by Jean Smith, Public Affairs
Imagine that almost over night your Berkeley tuition soars to $25,000 per semester, the pizza you wanted for dinner will cost $48 and that study-break latte will be $6.
These are very real scenarios around the Berkeley campus. Asian students find themselves scrambling to stay in school as their families are financially devastated by the Asian economic crisis. Suddenly, their expenses have doubled or tripled.
International House Student Adviser David Brandt is working to help these hard-hit students stay in school.
"It's primarily the undergraduates who are being affected," says Brandt. "They are dependent on their parents. The devaluation of their currencies against the dollar is doubling their costs. A graduate student or a visiting scholar may have other resources, but these undergrads don't."
To make matters worse, most Asian students must deal with cultural embarrassment, shame and loss of face, making it nearly impossible for them to ask for help. Some have already quietly left their studies and returned home to Indonesia, Korea, Thailand and Malaysia, says Brandt.

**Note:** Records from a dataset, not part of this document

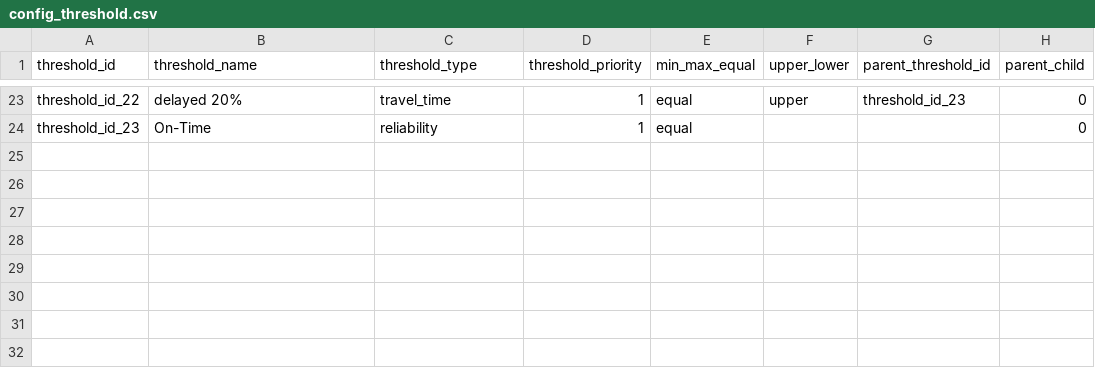
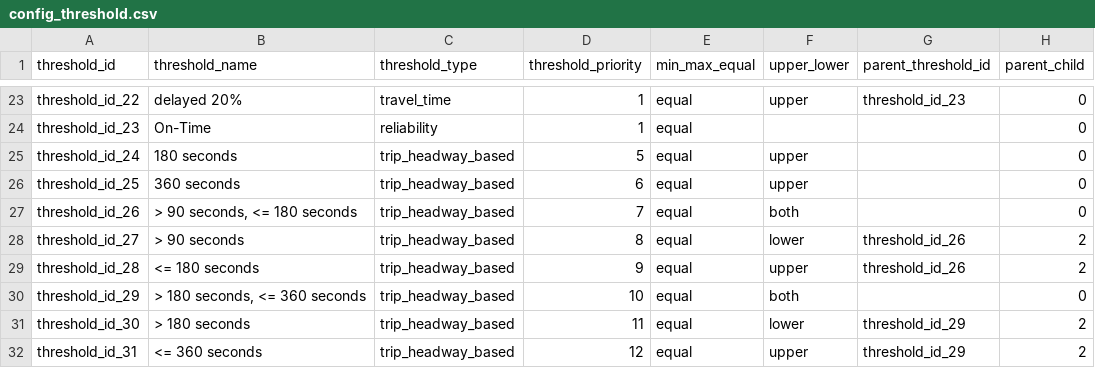
Before and after one commit to ibi-group/transit-performance, a CSV file: ConfigUpdate/Sample Config Files/config_threshold.csv, drawn as a sheet; only a part is shown, gaps mark what is left out.

Commit message:
Merge 'add-new-trip-thresholds-A' into master (#20)
* Update config files for new thresholds

* Update config files and scripts for new thresholds 26 and 29

* Change boundary to less-than-equal-to for thresholds 26 and 29

* Add less-than-or-equal-to to upper bound in config_threshold

* Merge 'historical-add-rename-cols' into 'add-new-trip-thresholds-A' (#19)

* Change column names in PostProcessDaily

* Change column names in CreateInitializationTables

```diff
--- a/ConfigUpdate/Sample Config Files/config_threshold.csv
+++ b/ConfigUpdate/Sample Config Files/config_threshold.csv
@@ -24 +24,9 @@ threshold_id_22,delayed 20%,travel_time,1,equal,upper,threshold_id_23,0
 threshold_id_23,On-Time,reliability,1,equal,,,0
+threshold_id_24,180 seconds,trip_headway_based,5,equal,upper,,0
+threshold_id_25,360 seconds,trip_headway_based,6,equal,upper,,0
+threshold_id_26,"> 90 seconds, <= 180 seconds",trip_headway_based,7,equal,both,,0
+threshold_id_27,> 90 seconds,trip_headway_based,8,equal,lower,threshold_id_26,2
+threshold_id_28,<= 180 seconds,trip_headway_based,9,equal,upper,threshold_id_26,2
+threshold_id_29,"> 180 seconds, <= 360 seconds",trip_headway_based,10,equal,both,,0
+threshold_id_30,> 180 seconds,trip_headway_based,11,equal,lower,threshold_id_29,2
+threshold_id_31,<= 360 seconds,trip_headway_based,12,equal,upper,threshold_id_29,2
```
Also changed, not shown: ConfigUpdate/Sample Config Files/config_mode_threshold.csv, ConfigUpdate/Sample Config Files/config_threshold_calculation.csv, 3 other files.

The economic crisis began in July 1997, as Thailand abandoned its fixed rate exchange against the U.S. dollar. The Thai baht plunged more than 20 percent and suddenly stocks fell, real estate prices tumbled and corporations, which had borrowed heavily in dollars, found themselves unable to repay.

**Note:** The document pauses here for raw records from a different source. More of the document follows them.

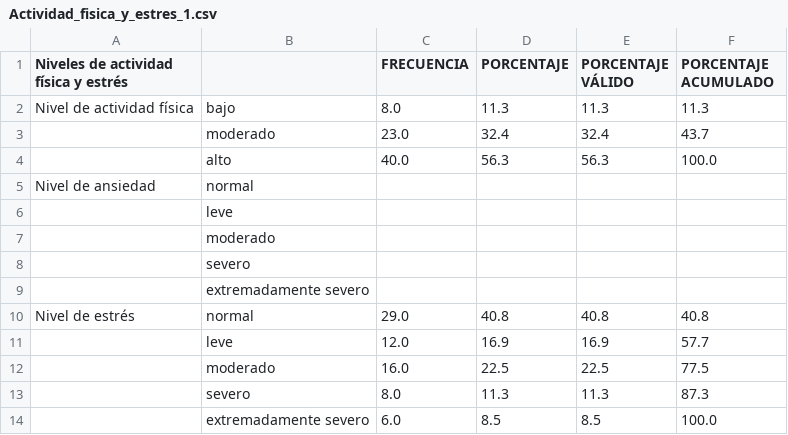
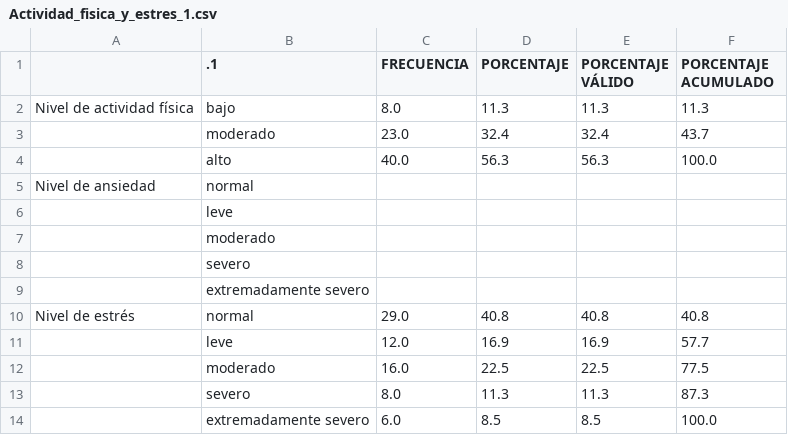
Before and after one commit to frcoconcha/RODRIGUEZCONCHAOLAVE, a CSV file: Entregas/Entrega_02/Rodriguez_03_Actividad_fisica_y_estres_03/Actividad_fisica_y_estres_1.csv, drawn as a sheet.

Commit message:
entrega_02

```diff
--- a/Entregas/Entrega_02/Rodriguez_03_Actividad_fisica_y_estres_03/Actividad_fisica_y_estres_1.csv
+++ b/Entregas/Entrega_02/Rodriguez_03_Actividad_fisica_y_estres_03/Actividad_fisica_y_estres_1.csv
@@ -1,2 +1,2 @@
- Niveles de actividad física y estrés,    ,FRECUENCIA,PORCENTAJE,PORCENTAJE VÁLIDO,PORCENTAJE ACUMULADO
+ , .1,FRECUENCIA,PORCENTAJE,PORCENTAJE VÁLIDO,PORCENTAJE ACUMULADO
 Nivel de actividad física,bajo,8.0,11.3,11.3,11.3
```
Also changed, not shown: 1 other file.
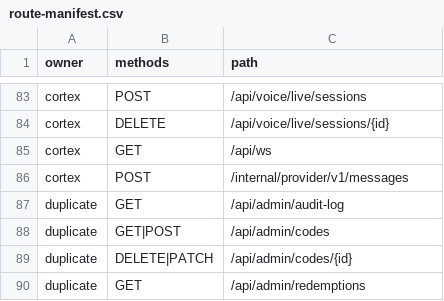
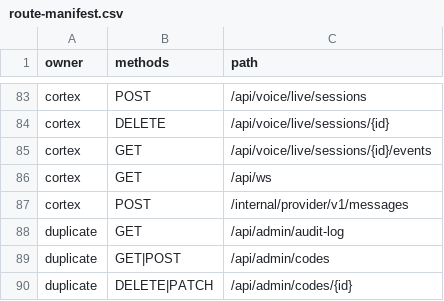
Before and after one commit to 1xmint/cortex, a CSV file: crates/api/route-manifest.csv, drawn as a sheet; only a part is shown, gaps mark what is left out; the shorter side is filled out with more unchanged rows.

```diff
--- a/crates/api/route-manifest.csv
+++ b/crates/api/route-manifest.csv
@@ -84,2 +84,3 @@ cortex,POST,/api/voice/live/sessions
 cortex,DELETE,/api/voice/live/sessions/{id}
+cortex,GET,/api/voice/live/sessions/{id}/events
 cortex,GET,/api/ws
```
Also changed, not shown: 3 other files.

As weak banks in Thailand called in loans from neighboring countries, the crisis spread. With businesses locking out their employees, and stock markets crashing, many Asians were suddenly unemployed and broke.
"We are encouraging students to schedule appointments to discuss relief from financial issues," says Ted Good, director of services for international students and scholars at International House.
"Some solutions the university has put into place, and can call into place, would include relief from late payment penalty fees. This is done on a case-by-case basis. We are also able to help some students with short-term loan assistance. These loan funds are from sources marked for foreign students by donors," Good said.
Emergency funds available to help students can range up to $2,000.
"Most students are saying to us, 'My family has really planned very carefully for my college money,'" says Good. "But when the dollar exchange requires them to pay double, that is a major problem for them. We hope that by providing waivers of fees we can wait out the crisis. Parents can send their child money at that time."
The university has always had a policy of adapting its financial aid programs to help those hit by economic or civil disasters. During the Nigerian Civil war, several Nigerian students were cut off from their families and funding sources. During the Gulf War, many Iraqi students were financially devastated, but the Financial Aid Office stepped in with emergency loans and most students were able to stay in school.
Students who have only one or two semesters to go are likely to tough it out, waiting for either the economic situation to improve or seeking ways to raise the necessary money to graduate.
But a new student, facing four full years of fees and living expenses, may be told by the family to come home. These are the students quietly leaving campus, hoping that once the crisis passes, they will return.
"We are most concerned with the next fall semester, "says Good. "If the crisis worsens, our prediction is that 10 to 20 percent of our 300 students won't be able to continue. We are hoping the situation will stabilize by the end of summer."